Discover which type of blueberry plant is right for your growing area.

A blueberry plant is a perennial plant that flowers and then grows fruit. Blueberries are found wild in North America. Blueberries come from the plant family Vaccinium. There are over 450 different species within the family. In addition to blueberry species that occur naturally in the wild, there are commercially-created blueberry species. Blueberry plants grow best in the zones they are approved for.


The Brunswick is a lowbush variety of blueberry. The fruits are a light blue. The plants grow to about 1 or 2 feet tall and equally as wide. Brunswick grows best in U.S. Department of Agriculture Plant Hardiness Zones 3 to 6.


Northblue is a half-high variety, which means it is a cross between a lowbush blueberry and a highbush blueberry. This particular variety grows 2 to 3 feet high and as wide as 4 to 6 feet across. The berries are a rich, deep blue.

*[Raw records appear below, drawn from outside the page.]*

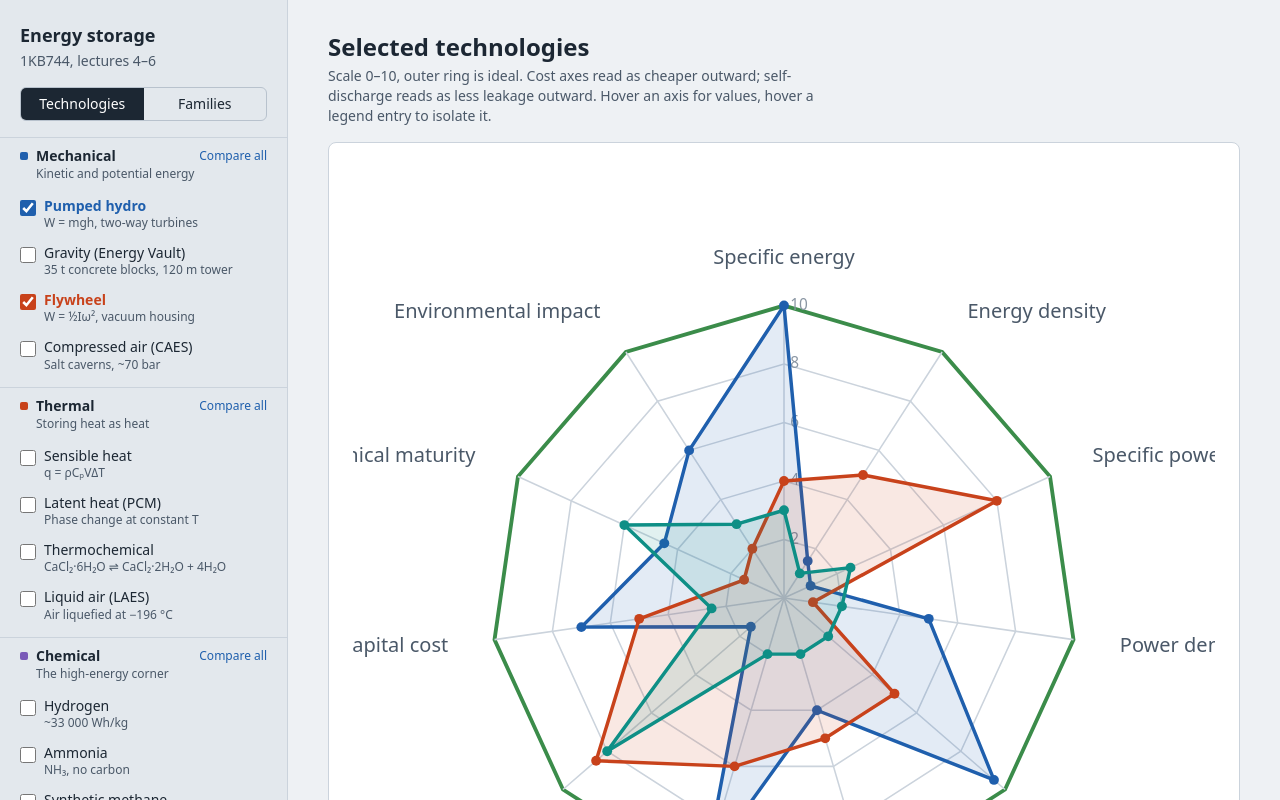
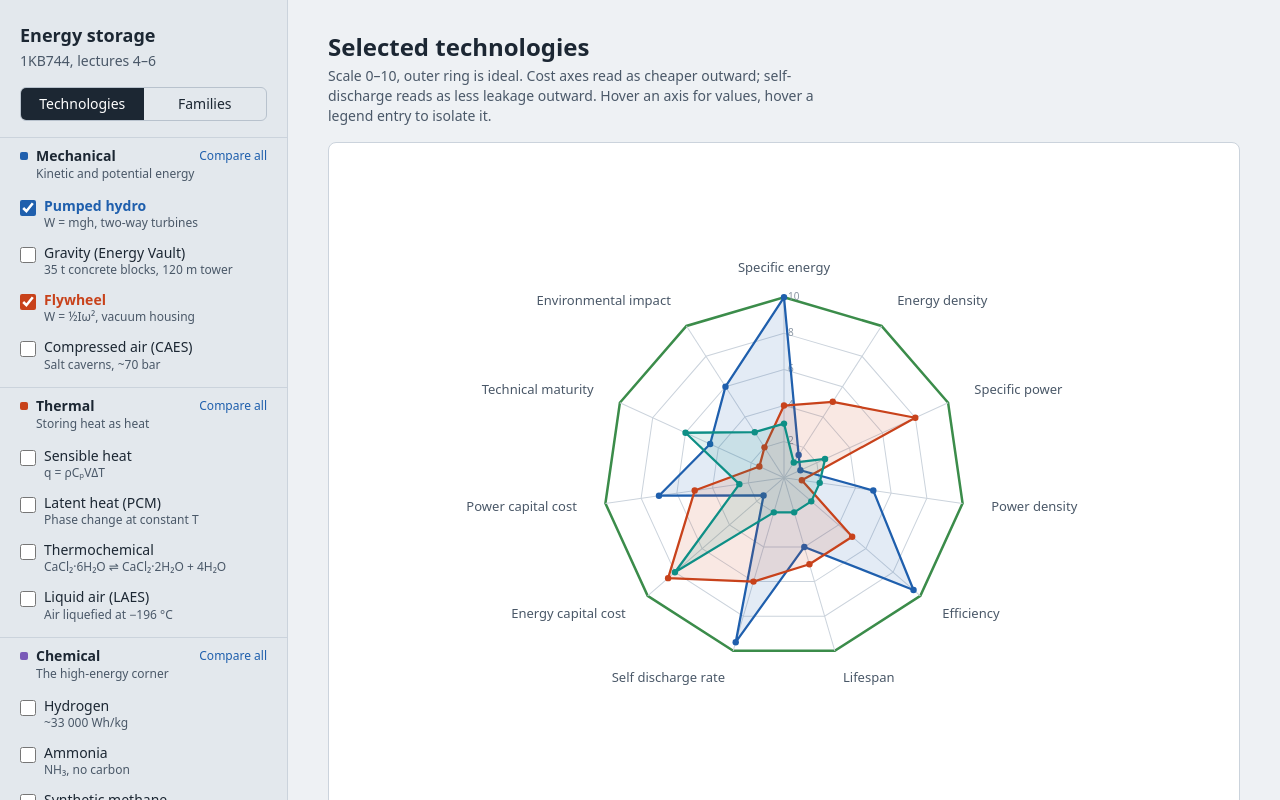
Before and after one commit to EstebanDalelR/estebandalelr.github.io, a Next.js app: page /energy-storage-types in a window 1280 px wide. Shown: the top 800 px of the page. Built offline with nearby package versions, Linux system fonts and the light colour scheme.

Commit message:
Update page.tsx

```diff
--- a/app/energy-storage-types/page.tsx
+++ b/app/energy-storage-types/page.tsx
@@ -318,7 +318,9 @@ function Radar({
   const [hoverAxis, setHoverAxis] = useState<number | null>(null);
   const size = 560;
   const c = size / 2;
-  const R = 190;
+  const R = 180;
+  const padX = 150; // room for longest end-anchored labels ("Environmental impact")
+  const padY = 30;
   const n = AXES.length;
 
   const pt = (i: number, v: number) => {
@@ -329,7 +331,12 @@ function Radar({
 
   return (
     <div className="relative">
-      <svg viewBox={`0 0 ${size} ${size}`} className="w-full h-auto" role="img" aria-label="Radar comparison">
+      <svg
+        viewBox={`${-padX} ${-padY} ${size + padX * 2} ${size + padY * 2}`}
+        className="w-full h-auto overflow-visible"
+        role="img"
+        aria-label="Radar comparison"
+      >
         {/* rings */}
         {[2, 4, 6, 8].map((r) => (
           <polygon key={r} points={poly(Array(n).fill(r))} fill="none" stroke="#CBD3DC" strokeWidth={1} />
```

The plants can grow in USDA Plant Hardiness Zones 3 to 7, but many gardeners note that the plant doesn’t always do well in zone 7.


This plant can grow as tall as 5 or 6 feet and as wide as 5 to 8 feet. The blueberries are a deep blue and look like they have powder on them. The berries are available midsummer. This plant grows in USDA Plant Hardiness Zones 4 to 7. Blueray is a highbush variety of blueberry.

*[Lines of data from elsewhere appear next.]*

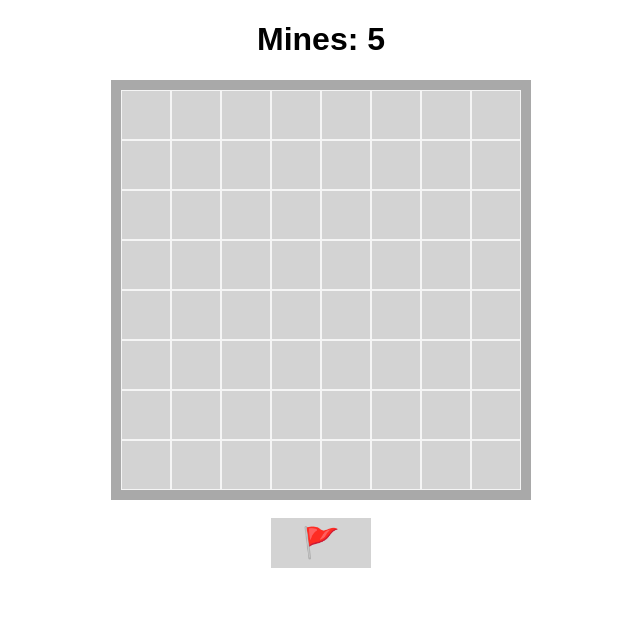
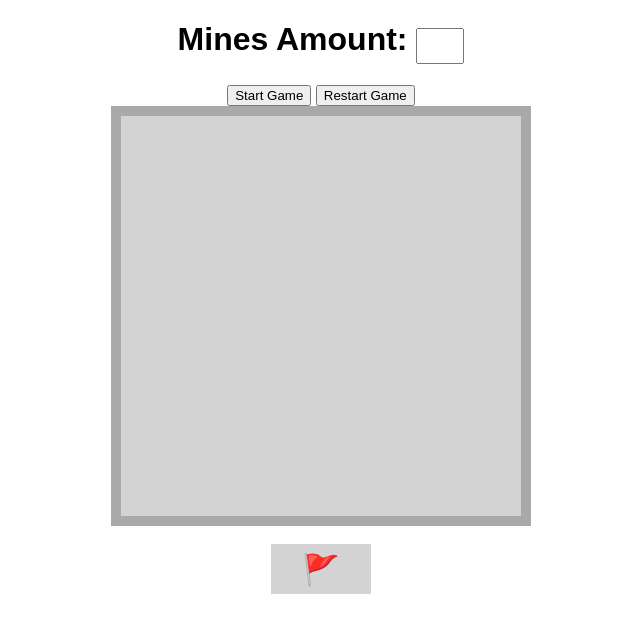
Before and after one commit to ylehilds/Minesweeper, a plain HTML site: page index.html in a window 1280 px wide. Shown: the whole page, without its empty margins (319-959 px from the left). Drawn offline with Linux system fonts and the light colour scheme.

Commit message:
added mines amount, error messages, restart/start game buttons

```diff
--- a/index.html
+++ b/index.html
@@ -8,7 +8,9 @@
         <script src="minesweeper.js"></script>
     </head>
     <body>
-        <h1>Mines: <span id="mines-count">0</span></h1>
+        <h1>Mines Amount: <span id="mines-count"><input id="mines-amount" type="text" /></span></h1>
+        <button id="start-button" onclick="start()">Start Game</button>
+        <button id="restart-button" onclick="restart()">Restart Game</button>
         <div id="board"></div>
         <br>
         <button id="flag-button">🚩</button>
--- a/minesweeper.js
+++ b/minesweeper.js
@@ -12,8 +12,23 @@ var flagEnabled = false
 var gameOver = false
 
 
-window.onload = function() {
+// window.onload = function() {
+//   startGame()
+// }
+
+function start() {
+  const minesAmount = document.getElementById("mines-amount").value
+  if (!minesAmount) {
+    alert("Please make sure to enter the mines quantity and that it is more than 0!")
+    return
+  }
+  minesCount = parseInt(minesAmount)
   startGame()
+  document.getElementById("start-button").disabled = true
+}
+
+function restart() {
+  window.location.reload()
 }
 
 function setMines() {
--- a/minsweeper.css
+++ b/minsweeper.css
@@ -70,3 +70,8 @@ body {
     background-color: lightgray;
     border: none;
 }
+
+#mines-amount {
+    height: 30px;
+    width: 40px;
+}
```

Duke blueberries are available early in the season. They grow as tall as 4 to 6 feet and as wide as 5 feet. The fruit is firm and tart. Duke plants can be grown in USDA Plant Hardiness Zones 4 to 7.

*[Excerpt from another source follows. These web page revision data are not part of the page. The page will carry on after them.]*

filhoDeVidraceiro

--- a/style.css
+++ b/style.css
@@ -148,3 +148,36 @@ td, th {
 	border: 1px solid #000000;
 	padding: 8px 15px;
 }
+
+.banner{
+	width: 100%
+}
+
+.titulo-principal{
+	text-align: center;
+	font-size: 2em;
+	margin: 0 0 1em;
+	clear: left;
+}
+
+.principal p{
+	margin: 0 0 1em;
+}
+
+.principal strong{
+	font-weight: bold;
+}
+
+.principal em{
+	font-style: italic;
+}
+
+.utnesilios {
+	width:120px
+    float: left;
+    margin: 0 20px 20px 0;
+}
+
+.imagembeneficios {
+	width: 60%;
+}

Brightwell blueberries are a rabbiteye blueberry. Rabbiteye plants are more tolerant of heat, but don’t do as well in colder regions. It is only recommended for USDA Plant Hardiness Zones 7 to 10. The berries are large and light blue with a sweet taste.

Crabby Housewife

AuthorCrabby Housewife

Lori is a full-time housewife and writer, living in the Midwest with her husband of 27 years - they have two daughters. They have a house full of pets and her house is never quite perfect.